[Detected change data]
=== Section Start ===

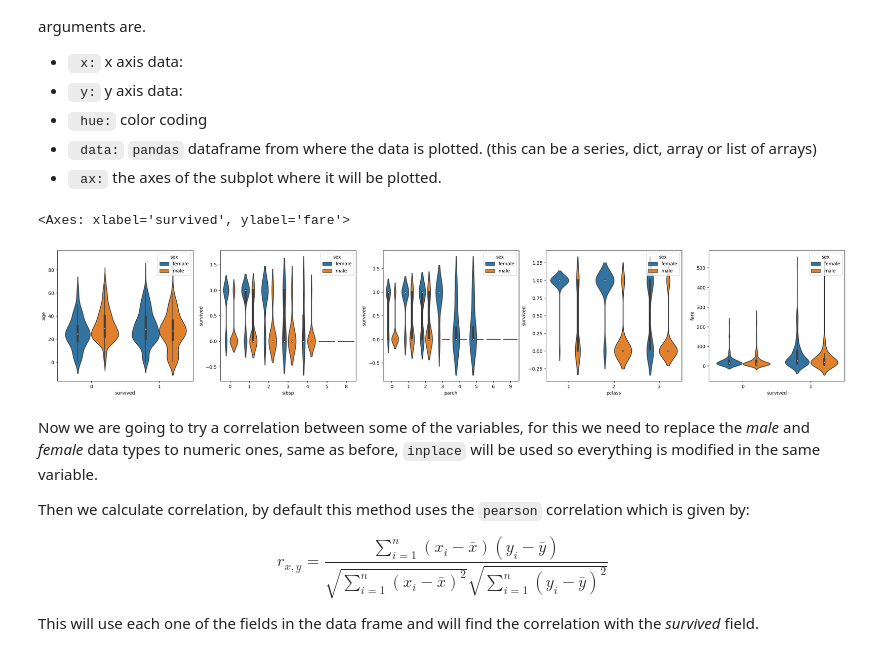
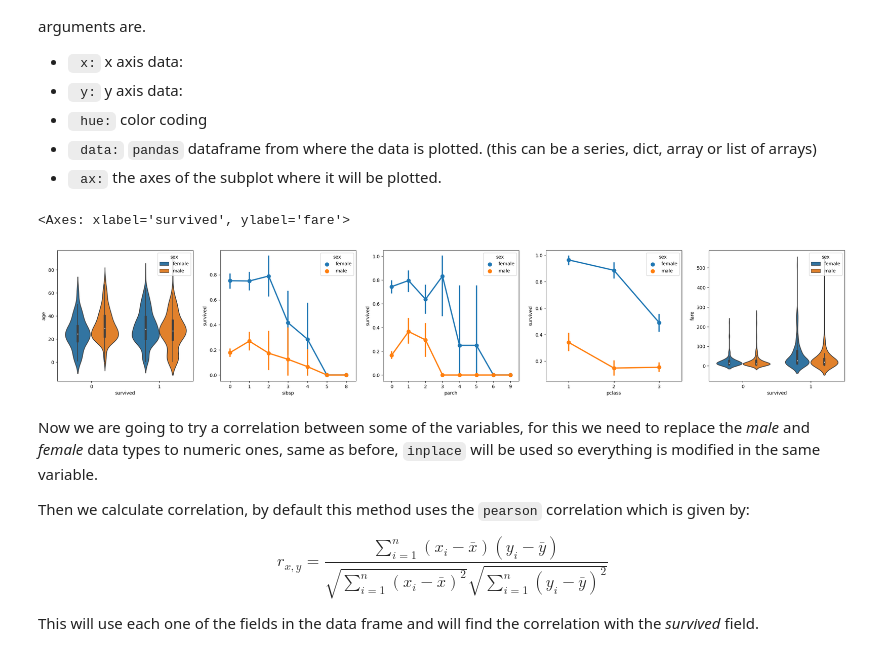
Before and after one commit to MatDiaz/Dash, a Jupyter notebook: Data Science and ML/hello_ds/hello_ds.ipynb, the cells around one changed output. Cells and saved outputs as stored; diff of their text form; code cells hidden in the pictures.

```diff
--- a/Data Science and ML/hello_ds/hello_ds.ipynb
+++ b/Data Science and ML/hello_ds/hello_ds.ipynb
@@ -33,16 +33,16 @@ Here we'll use two libraries for plotting data, in this case <code>matplotlib</c
 # %%
 import seaborn as sns
 import matplotlib.pyplot as plt
 fig, axs = plt.subplots(ncols = 5, figsize = (30, 5))
 
 sns.violinplot(x="survived", y="age", hue="sex", data=data, ax=axs[0])
-sns.violinplot(x="sibsp", y="survived", hue="sex", data=data, ax=axs[1])
-sns.violinplot(x="parch", y="survived", hue="sex", data=data, ax=axs[2])
-sns.violinplot(x="pclass", y="survived", hue="sex", data=data, ax=axs[3])
+sns.pointplot(x="sibsp", y="survived", hue="sex", data=data, ax=axs[1])
+sns.pointplot(x="parch", y="survived", hue="sex", data=data, ax=axs[2])
+sns.pointplot(x="pclass", y="survived", hue="sex", data=data, ax=axs[3])
 sns.violinplot(x="survived", y="fare", hue="sex", data=data, ax=axs[4])
 # %% [output]
 <Axes: xlabel='survived', ylabel='fare'>
-[figure, old version]
+[figure, new version]
 # %% [markdown]
 Now we are going to try a correlation between some of the variables, for this we need to replace the <var>male</var> and <var>female</var> data types to numeric ones, same as before, <code>inplace</code> will be used so everything is modified in the same variable.
 
```
Also changed, not shown: parts of 7 cells of this notebook.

=== Section End ===

Where in the records above does the word "violinplot" appear? Copy each line that holds it.

# ANSWER SECTION
 sns.violinplot(x="survived", y="age", hue="sex", data=data, ax=axs[0])
-sns.violinplot(x="sibsp", y="survived", hue="sex", data=data, ax=axs[1])
-sns.violinplot(x="parch", y="survived", hue="sex", data=data, ax=axs[2])
-sns.violinplot(x="pclass", y="survived", hue="sex", data=data, ax=axs[3])
 sns.violinplot(x="survived", y="fare", hue="sex", data=data, ax=axs[4])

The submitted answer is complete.